=== Section Start ===

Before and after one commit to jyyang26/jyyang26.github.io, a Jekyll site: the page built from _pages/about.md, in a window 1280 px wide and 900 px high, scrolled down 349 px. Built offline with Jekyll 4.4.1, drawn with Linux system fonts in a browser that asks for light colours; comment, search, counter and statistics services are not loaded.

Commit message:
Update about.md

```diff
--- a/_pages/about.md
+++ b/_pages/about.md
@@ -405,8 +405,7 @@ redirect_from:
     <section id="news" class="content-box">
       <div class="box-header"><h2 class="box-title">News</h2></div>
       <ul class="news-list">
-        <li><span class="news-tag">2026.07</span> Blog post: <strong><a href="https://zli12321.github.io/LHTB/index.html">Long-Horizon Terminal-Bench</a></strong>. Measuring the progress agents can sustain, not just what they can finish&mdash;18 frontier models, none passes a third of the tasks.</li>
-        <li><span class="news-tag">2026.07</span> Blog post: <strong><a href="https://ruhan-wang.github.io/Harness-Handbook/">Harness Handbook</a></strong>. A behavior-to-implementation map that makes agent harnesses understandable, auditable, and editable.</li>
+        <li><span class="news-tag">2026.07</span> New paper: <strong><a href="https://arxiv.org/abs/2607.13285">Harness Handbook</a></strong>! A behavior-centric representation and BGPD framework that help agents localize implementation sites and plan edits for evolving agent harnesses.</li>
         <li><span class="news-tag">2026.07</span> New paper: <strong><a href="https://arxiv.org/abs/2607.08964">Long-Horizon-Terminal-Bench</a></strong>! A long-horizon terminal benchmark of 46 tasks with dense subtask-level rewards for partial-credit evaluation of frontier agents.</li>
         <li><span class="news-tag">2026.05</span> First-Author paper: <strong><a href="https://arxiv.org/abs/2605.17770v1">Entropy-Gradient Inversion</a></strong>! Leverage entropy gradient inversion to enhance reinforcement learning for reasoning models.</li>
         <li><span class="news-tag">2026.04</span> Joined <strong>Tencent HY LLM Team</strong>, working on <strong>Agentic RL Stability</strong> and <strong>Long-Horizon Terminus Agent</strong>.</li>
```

=== Section End ===

▸ EXERCISE
In which lines of the material above does the string "frontier" occur? Copy them all.

▸ THE ANSWER
-        <li><span class="news-tag">2026.07</span> Blog post: <strong><a href="https://zli12321.github.io/LHTB/index.html">Long-Horizon Terminal-Bench</a></strong>. Measuring the progress agents can sustain, not just what they can finish&mdash;18 frontier models, none passes a third of the tasks.</li>
         <li><span class="news-tag">2026.07</span> New paper: <strong><a href="https://arxiv.org/abs/2607.08964">Long-Horizon-Terminal-Bench</a></strong>! A long-horizon terminal benchmark of 46 tasks with dense subtask-level rewards for partial-credit evaluation of frontier agents.</li>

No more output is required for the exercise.